# [What needs to be done]
Give back each entry exactly as written, apart from the pictures.

# [Supplied records]
+ + + + + + +
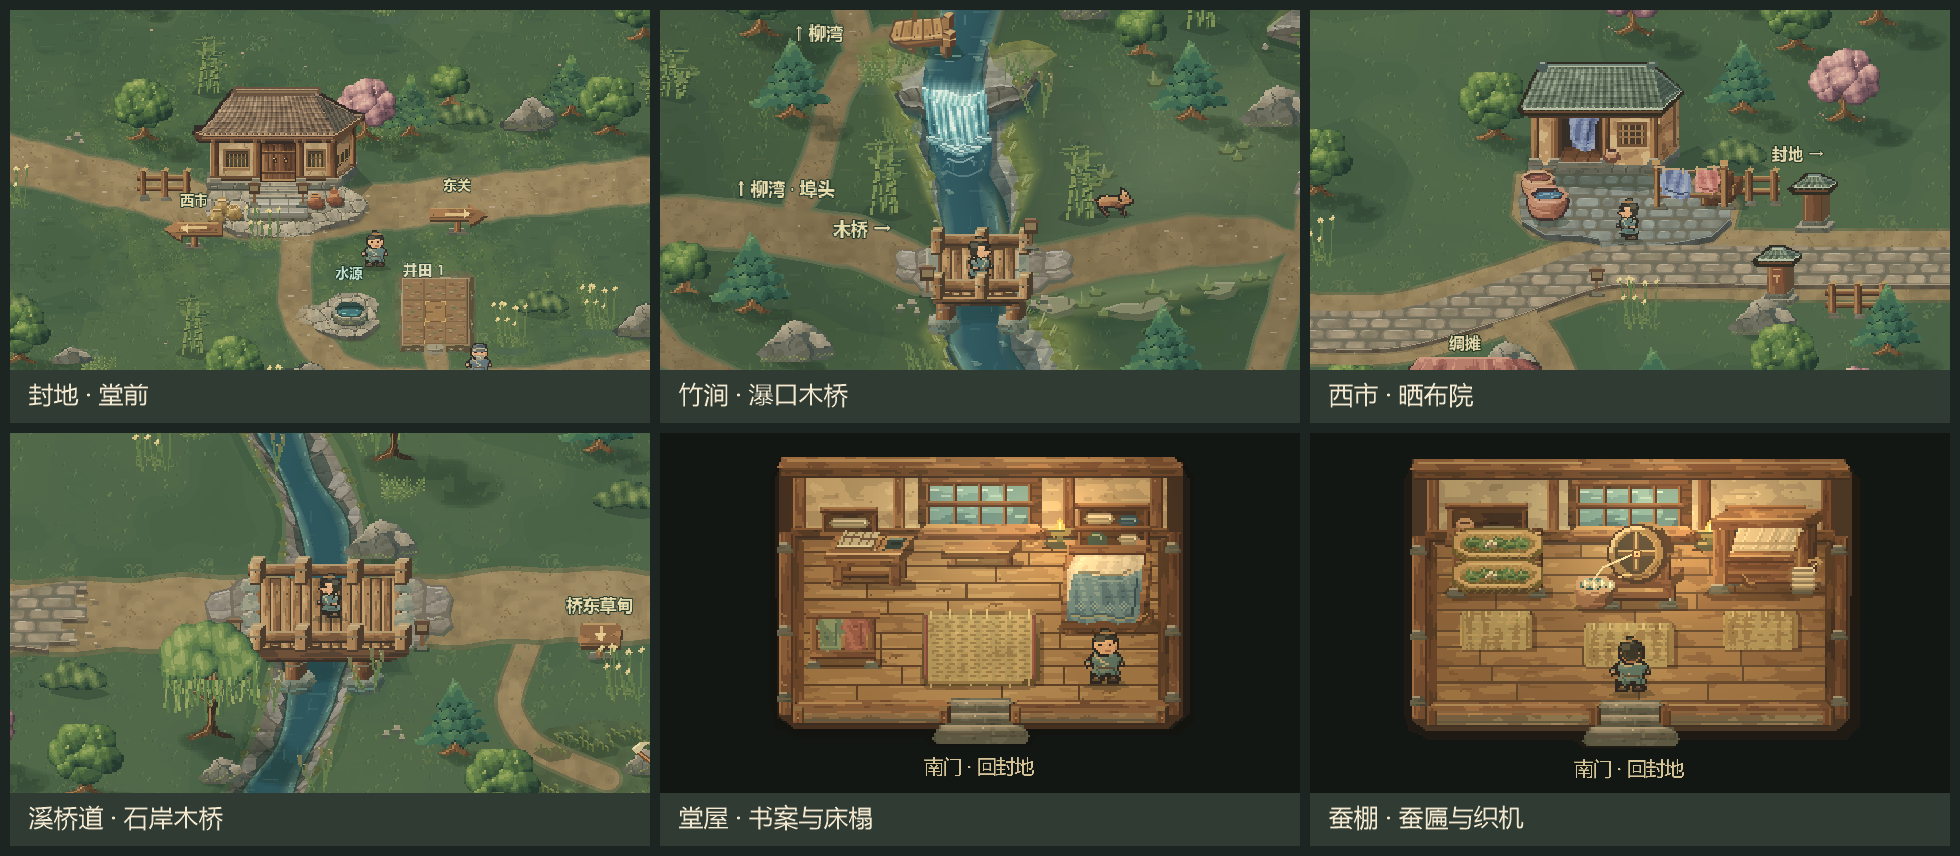
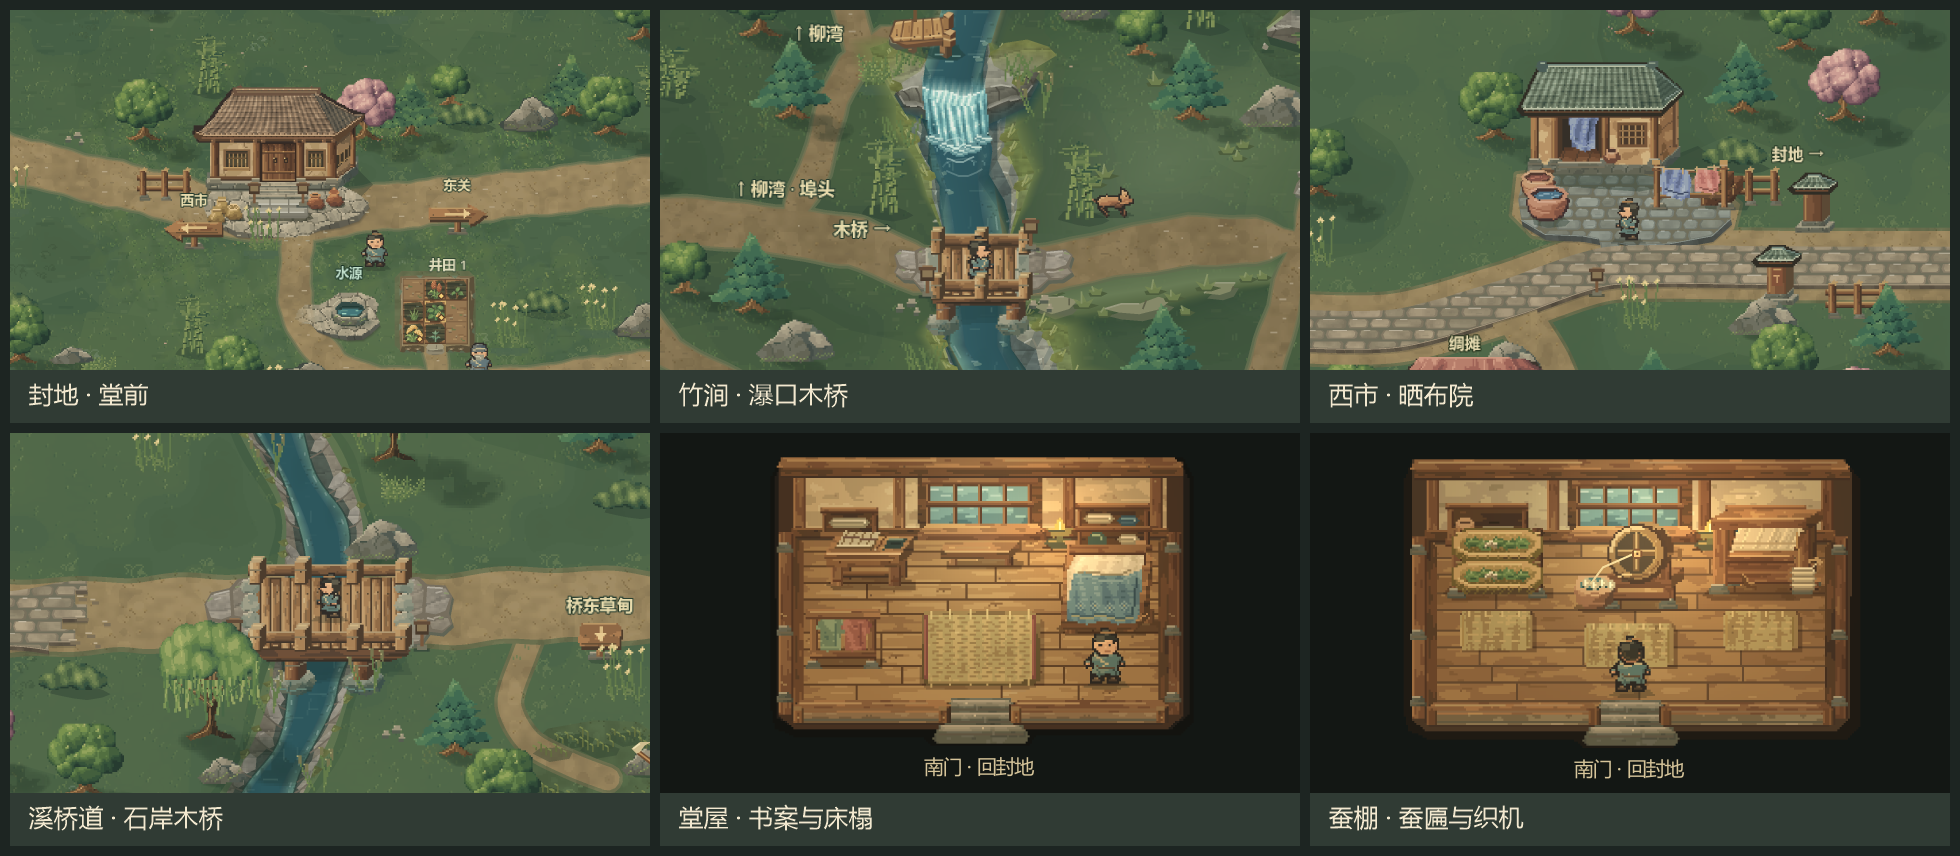
统一七种作物的田间与选种素材，调整田边标识遮挡

diff --git a/tasks/polish.md b/tasks/polish.md
@@ -15,11 +15,18 @@
 
 用竹涧木桥到望溪台的画面核对固定斜俯视。封地和市集沿用同一光向，让路肩、台阶和摆放的器物都能看出高低与落脚位置。井田继续以九格边界指示下手处，舆图以路线清楚为准，背包里的物品以小尺寸能辨认为准。 [竹涧实机样板](../build/polish-ravine-waterfall/release/verified/native-full/frames/01d-bridge-to-lookout.png)
 
+## 井田作物与田边标识
+
+- 黍的金穗弯垂，稷的红穗直立，稻叶间垂着浅色细穗，菽的两枚黄荚露在叶丛下。七种作物都能从田里认到种子说明和背包，选种栏各有一枚 16×16 图标。 [三阶段与选种栏](../docs/previews/field-crops.png)
+- 成熟、待浇、断水的符号收在每格右下角，田号靠田埂外侧。把人物放在田号前逐像素核对，1920×1080 和 1024×768 两种窗口中，田号都没有覆盖人物上身。小窗口内的游戏画面为 1024×576。 [田边实机近景](../docs/previews/field-bank.png) · [默认镜头与 HUD](../build/polish-field-art/candidate-1920x1080/frames/hud.png) · [本机像素核对](../build/polish-field-art/art-checks.json)
+- 用同一候选包重拍六处场景。六秒田间动图中，主角在空格前挥锄，渠伯提水，石墨在田东播种。镜头内保留长苗和成熟株，能同时看清农具与田埂上的字。 [六处场景](../docs/previews/six-locations.png) · [田间动图](../docs/previews/field-work.gif) · [1920×1080 原画面视频](../build/polish-field-art/field-work-1080p.mp4)
[1 lines of base64/hex data omitted]
+
 ## 人物动作与六处场景的美术预览
 
 - 林蓼在南池畔戴靛青扎巾、穿赭衣，腰边挎着竹种篮。背面能看到巾结和斜背带。秋社、亭西种圃、谷雨亭集的替补来客和冬至围炉沿用同一造型。正面和侧面的站姿保留眨眼。 [秋社近景](../docs/previews/autumn-festival.png) · [对话肖像](../docs/previews/linliao-dialogue.png)
 - 从同一个 Windows 资源包在隔离桌面按默认 1920×1080 渲染。六处场景并排看路面、建筑和器具的斜俯视。六秒动作样片取自主角、渠伯和石墨的站立、行走及农具动作，采样期间固定时钟和田格。 [六处场景](../docs/previews/six-locations.png) · [井田边的动作](../docs/previews/field-work.gif)
[2 lines of base64/hex data omitted]
 
 ## Windows 1.0 人工试玩
 

diff --git a/docs/game_design/11_美术音效需求.md b/docs/game_design/11_美术音效需求.md
@@ -228,18 +228,22 @@ Windows 版默认窗口和画面渲染分辨率为 1920×1080，画面比例为 
 
 #### 作物设计
 
-**五谷Tile**（16×16像素）：
+田里有七种作物，每种按播下、长苗、成熟三幅图显示。每幅为 32×32 纹素，栽在 16×16 的逻辑田格内。每格右下角的金菱表示可收，浅青水滴表示待浇，赭色叉表示断水。中央公田另有金角。井田编号贴着田埂，人物经过时可以挡住背后的字。
 
-| 作物 | 生长阶段 | 颜色 | 形状 |
-|------|----------|------|------|
-| 黍 | 4阶段 | 黄→金黄 | 圆粒 |
-| 稷 | 4阶段 | 淡黄→金黄 | 小圆粒 |
-| 麦 | 4阶段 | 绿→金黄 | 长穗 |
-| 菽 | 4阶段 | 绿→褐 | 豆荚 |
-| 稻 | 5阶段 | 绿→金黄 | 长粒 |
+| 作物 | 长苗 | 成熟 |
+| --- | --- | --- |
+| 黍 | 两侧舒展的宽叶 | 两束弯垂的金黄团穗 |
+| 稷 | 主茎较直，阔叶向两侧张开 | 两簇竖立的赭红穗 |
+| 稻 | 青绿色窄叶从根部扇形展开 | 细茎下垂，穗粒疏而浅黄 |
+| 麦 | 窄叶向上收拢 | 三支直立麦穗，穗顶露芒 |
+| 菽 | 一对圆叶贴近地面 | 叶丛下垂两枚黄荚 |
+| 桑 | 分叉的木质小苗 | 宽树冠下露叉枝，叶间有暗紫桑椹 |
+| 麻 | 茎直，长叶从节上分开 | 两根细长纤维茎，掌状叶分层 |
+
+背包和种子说明取田里的成熟株，选种栏用与它们对应的 16×16 图标。图集沿用本项目原作物的格序与根部位置，以 ImageGen 绘制植株参考，再按本项目色板整理轮廓、稻穗和叶影。
 
 **桑蚕**：
-- 桑树：64×64像素，绿色叶
+- 田内的桑株随生长阶段换图，收获物为桑叶。
 - 蚕：8×8像素，白色蠕虫
 - 蚕茧：12×12像素，白色椭圆
 - 丝绸：堆叠图标，白色发亮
+ + + + + + +
# [Response area]
统一七种作物的田间与选种素材，调整田边标识遮挡

diff --git a/tasks/polish.md b/tasks/polish.md
@@ -15,11 +15,18 @@
 
 用竹涧木桥到望溪台的画面核对固定斜俯视。封地和市集沿用同一光向，让路肩、台阶和摆放的器物都能看出高低与落脚位置。井田继续以九格边界指示下手处，舆图以路线清楚为准，背包里的物品以小尺寸能辨认为准。 [竹涧实机样板](../build/polish-ravine-waterfall/release/verified/native-full/frames/01d-bridge-to-lookout.png)
 
+## 井田作物与田边标识
+
+- 黍的金穗弯垂，稷的红穗直立，稻叶间垂着浅色细穗，菽的两枚黄荚露在叶丛下。七种作物都能从田里认到种子说明和背包，选种栏各有一枚 16×16 图标。 [三阶段与选种栏](../docs/previews/field-crops.png)
+- 成熟、待浇、断水的符号收在每格右下角，田号靠田埂外侧。把人物放在田号前逐像素核对，1920×1080 和 1024×768 两种窗口中，田号都没有覆盖人物上身。小窗口内的游戏画面为 1024×576。 [田边实机近景](../docs/previews/field-bank.png) · [默认镜头与 HUD](../build/polish-field-art/candidate-1920x1080/frames/hud.png) · [本机像素核对](../build/polish-field-art/art-checks.json)
+- 用同一候选包重拍六处场景。六秒田间动图中，主角在空格前挥锄，渠伯提水，石墨在田东播种。镜头内保留长苗和成熟株，能同时看清农具与田埂上的字。 [六处场景](../docs/previews/six-locations.png) · [田间动图](../docs/previews/field-work.gif) · [1920×1080 原画面视频](../build/polish-field-art/field-work-1080p.mp4)
[1 lines of base64/hex data omitted]
+
 ## 人物动作与六处场景的美术预览
 
 - 林蓼在南池畔戴靛青扎巾、穿赭衣，腰边挎着竹种篮。背面能看到巾结和斜背带。秋社、亭西种圃、谷雨亭集的替补来客和冬至围炉沿用同一造型。正面和侧面的站姿保留眨眼。 [秋社近景](../docs/previews/autumn-festival.png) · [对话肖像](../docs/previews/linliao-dialogue.png)
 - 从同一个 Windows 资源包在隔离桌面按默认 1920×1080 渲染。六处场景并排看路面、建筑和器具的斜俯视。六秒动作样片取自主角、渠伯和石墨的站立、行走及农具动作，采样期间固定时钟和田格。 [六处场景](../docs/previews/six-locations.png) · [井田边的动作](../docs/previews/field-work.gif)
[2 lines of base64/hex data omitted]
 
 ## Windows 1.0 人工试玩
 

diff --git a/docs/game_design/11_美术音效需求.md b/docs/game_design/11_美术音效需求.md
@@ -228,18 +228,22 @@ Windows 版默认窗口和画面渲染分辨率为 1920×1080，画面比例为 
 
 #### 作物设计
 
-**五谷Tile**（16×16像素）：
+田里有七种作物，每种按播下、长苗、成熟三幅图显示。每幅为 32×32 纹素，栽在 16×16 的逻辑田格内。每格右下角的金菱表示可收，浅青水滴表示待浇，赭色叉表示断水。中央公田另有金角。井田编号贴着田埂，人物经过时可以挡住背后的字。
 
-| 作物 | 生长阶段 | 颜色 | 形状 |
-|------|----------|------|------|
-| 黍 | 4阶段 | 黄→金黄 | 圆粒 |
-| 稷 | 4阶段 | 淡黄→金黄 | 小圆粒 |
-| 麦 | 4阶段 | 绿→金黄 | 长穗 |
-| 菽 | 4阶段 | 绿→褐 | 豆荚 |
-| 稻 | 5阶段 | 绿→金黄 | 长粒 |
+| 作物 | 长苗 | 成熟 |
+| --- | --- | --- |
+| 黍 | 两侧舒展的宽叶 | 两束弯垂的金黄团穗 |
+| 稷 | 主茎较直，阔叶向两侧张开 | 两簇竖立的赭红穗 |
+| 稻 | 青绿色窄叶从根部扇形展开 | 细茎下垂，穗粒疏而浅黄 |
+| 麦 | 窄叶向上收拢 | 三支直立麦穗，穗顶露芒 |
+| 菽 | 一对圆叶贴近地面 | 叶丛下垂两枚黄荚 |
+| 桑 | 分叉的木质小苗 | 宽树冠下露叉枝，叶间有暗紫桑椹 |
+| 麻 | 茎直，长叶从节上分开 | 两根细长纤维茎，掌状叶分层 |
+
+背包和种子说明取田里的成熟株，选种栏用与它们对应的 16×16 图标。图集沿用本项目原作物的格序与根部位置，以 ImageGen 绘制植株参考，再按本项目色板整理轮廓、稻穗和叶影。
 
 **桑蚕**：
-- 桑树：64×64像素，绿色叶
+- 田内的桑株随生长阶段换图，收获物为桑叶。
 - 蚕：8×8像素，白色蠕虫
 - 蚕茧：12×12像素，白色椭圆
 - 丝绸：堆叠图标，白色发亮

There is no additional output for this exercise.